Let me tell you a story.
Organizations want to get their messages into the heads of audiences. One method to penetrate the brain uses the oldest communications tool of all.
Uri Hasson, a Princeton University neuroscientist, has done extensive research on the neurological impact of storytelling. In one experiment, he recorded a woman telling a story while in a functional magnetic resonance imaging (fMRI) machine. Then volunteer subjects listened to the stories while also undergoing fMRI.
What did the scans show? The brain activities of the speaker and the listeners were in sync. The same regions lit up. Hasson says the parties’ brain activity was “spatially and temporally coupled”. They were literally on the same wavelength.
That’s a powerful lesson for communicators. At a time of information overload, stories resonate. The science of storytelling tells us how.
Raymond Mar, a psychology professor at York University in Toronto, analyzed 86 fMRI studies. He found an overlap between the brain networks used to process stories and the networks involved in “interactions in which we’re trying to figure out the thoughts and feelings of others.” In short, stories help people to quickly connect.
Another professor, Paul Zak, is leading the field of neuroeconomics out of Claremont Graduate University in California. He showed that when we absorb stories we release a hormone called oxytocin, which enhances empathy and cooperation. Great goals for any communicator.
None of this should be surprising. “Humans have been communicating through stories for 20,000 years, back when our flat screens were cave walls,” wrote Harrison Monarth in the Harvard Business Review.
Monarth, an executive coach, called storytelling a business strategy to change attitudes and behaviours. “Life happens,” he wrote, “in the narratives we tell one another. A story can go where quantitative analysis is denied admission: our hearts. Data can persuade people but doesn’t inspire them to act; to do that, wrap your vision in a story that fires the imagination and stirs the soul.”
Does your organization tell stories like that?
Communications and marketing people have all sorts of traditional titles, along with newer ones like brand ambassadors and advocates. I simply call myself writer. But maybe the real job is this: storyteller.
Stuart Foxman is a Toronto-based freelance writer, who helps clients’ products, services, ideas and organizations to come alive. Follow me on Twitter @StuartFoxman, connect with me here on LinkedIn, or check me out at foxmancommunications.com.

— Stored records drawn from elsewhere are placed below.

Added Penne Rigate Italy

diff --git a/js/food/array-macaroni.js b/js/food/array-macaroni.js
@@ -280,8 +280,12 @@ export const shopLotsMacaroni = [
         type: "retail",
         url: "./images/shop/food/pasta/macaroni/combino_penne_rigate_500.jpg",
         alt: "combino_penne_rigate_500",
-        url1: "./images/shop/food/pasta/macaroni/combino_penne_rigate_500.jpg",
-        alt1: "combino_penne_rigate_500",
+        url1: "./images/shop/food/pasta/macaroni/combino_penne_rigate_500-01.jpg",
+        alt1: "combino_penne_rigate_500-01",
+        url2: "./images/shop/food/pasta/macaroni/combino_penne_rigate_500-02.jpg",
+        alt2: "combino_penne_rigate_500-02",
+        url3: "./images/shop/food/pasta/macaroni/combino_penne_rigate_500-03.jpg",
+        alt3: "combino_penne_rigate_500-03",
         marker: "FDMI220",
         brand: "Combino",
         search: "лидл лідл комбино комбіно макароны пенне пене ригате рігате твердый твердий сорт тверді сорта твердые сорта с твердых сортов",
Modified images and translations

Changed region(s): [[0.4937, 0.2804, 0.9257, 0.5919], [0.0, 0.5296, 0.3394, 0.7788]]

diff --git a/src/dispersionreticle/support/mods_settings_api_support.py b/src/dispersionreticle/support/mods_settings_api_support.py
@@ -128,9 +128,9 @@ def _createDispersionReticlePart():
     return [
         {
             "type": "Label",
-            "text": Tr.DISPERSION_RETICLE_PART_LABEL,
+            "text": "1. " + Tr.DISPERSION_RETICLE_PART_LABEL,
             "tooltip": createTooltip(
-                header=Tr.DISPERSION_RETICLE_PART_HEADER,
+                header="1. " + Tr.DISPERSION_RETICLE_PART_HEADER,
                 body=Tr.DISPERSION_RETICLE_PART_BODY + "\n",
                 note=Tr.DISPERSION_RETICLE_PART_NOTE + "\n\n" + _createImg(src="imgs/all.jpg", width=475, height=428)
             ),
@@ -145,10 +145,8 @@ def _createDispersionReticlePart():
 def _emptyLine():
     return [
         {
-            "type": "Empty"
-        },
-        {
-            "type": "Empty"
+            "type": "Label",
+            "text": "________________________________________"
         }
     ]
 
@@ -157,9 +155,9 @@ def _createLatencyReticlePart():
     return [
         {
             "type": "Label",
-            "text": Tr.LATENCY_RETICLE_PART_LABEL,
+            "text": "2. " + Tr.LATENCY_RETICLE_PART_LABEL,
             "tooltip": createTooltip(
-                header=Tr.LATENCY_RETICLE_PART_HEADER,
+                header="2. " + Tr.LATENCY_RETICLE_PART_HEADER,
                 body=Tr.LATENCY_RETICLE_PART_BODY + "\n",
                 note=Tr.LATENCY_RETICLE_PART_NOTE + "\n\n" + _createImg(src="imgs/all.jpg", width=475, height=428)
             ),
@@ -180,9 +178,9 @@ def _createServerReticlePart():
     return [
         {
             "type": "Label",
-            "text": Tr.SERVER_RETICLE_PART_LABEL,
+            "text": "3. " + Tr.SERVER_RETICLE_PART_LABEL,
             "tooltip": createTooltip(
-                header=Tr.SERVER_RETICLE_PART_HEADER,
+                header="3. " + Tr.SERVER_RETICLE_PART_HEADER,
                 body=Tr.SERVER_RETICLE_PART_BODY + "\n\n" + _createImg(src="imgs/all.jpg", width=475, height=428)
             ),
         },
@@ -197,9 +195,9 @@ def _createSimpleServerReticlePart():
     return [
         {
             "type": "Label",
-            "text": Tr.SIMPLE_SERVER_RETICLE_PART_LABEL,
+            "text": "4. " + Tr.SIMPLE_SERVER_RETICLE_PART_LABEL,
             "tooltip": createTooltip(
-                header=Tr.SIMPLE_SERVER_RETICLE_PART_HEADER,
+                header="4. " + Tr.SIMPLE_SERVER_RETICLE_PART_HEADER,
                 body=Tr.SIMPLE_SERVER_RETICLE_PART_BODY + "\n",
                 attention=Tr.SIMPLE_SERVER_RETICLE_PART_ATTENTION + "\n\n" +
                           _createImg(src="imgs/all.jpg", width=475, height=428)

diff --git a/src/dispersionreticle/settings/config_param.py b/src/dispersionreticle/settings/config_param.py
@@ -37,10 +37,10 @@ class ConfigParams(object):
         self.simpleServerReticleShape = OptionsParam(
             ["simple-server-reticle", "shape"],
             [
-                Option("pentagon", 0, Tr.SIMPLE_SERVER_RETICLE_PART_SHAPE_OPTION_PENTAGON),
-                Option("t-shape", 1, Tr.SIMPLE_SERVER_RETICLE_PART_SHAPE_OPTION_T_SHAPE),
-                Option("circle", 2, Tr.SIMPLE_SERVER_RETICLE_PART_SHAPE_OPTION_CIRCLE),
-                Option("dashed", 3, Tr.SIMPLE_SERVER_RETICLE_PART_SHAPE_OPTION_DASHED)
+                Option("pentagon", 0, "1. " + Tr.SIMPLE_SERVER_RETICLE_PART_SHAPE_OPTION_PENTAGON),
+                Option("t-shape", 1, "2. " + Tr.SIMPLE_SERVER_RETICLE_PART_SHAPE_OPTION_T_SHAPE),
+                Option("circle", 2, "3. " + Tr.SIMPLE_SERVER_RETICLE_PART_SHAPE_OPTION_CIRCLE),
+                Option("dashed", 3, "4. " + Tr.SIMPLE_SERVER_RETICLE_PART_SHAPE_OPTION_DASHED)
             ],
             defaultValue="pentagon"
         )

I would love to hear from you. More articles like this coming, with original posts every week about communications, writing, branding, creativity, media, marketing, persuasion, messages, etc., etc.
February 11, 2017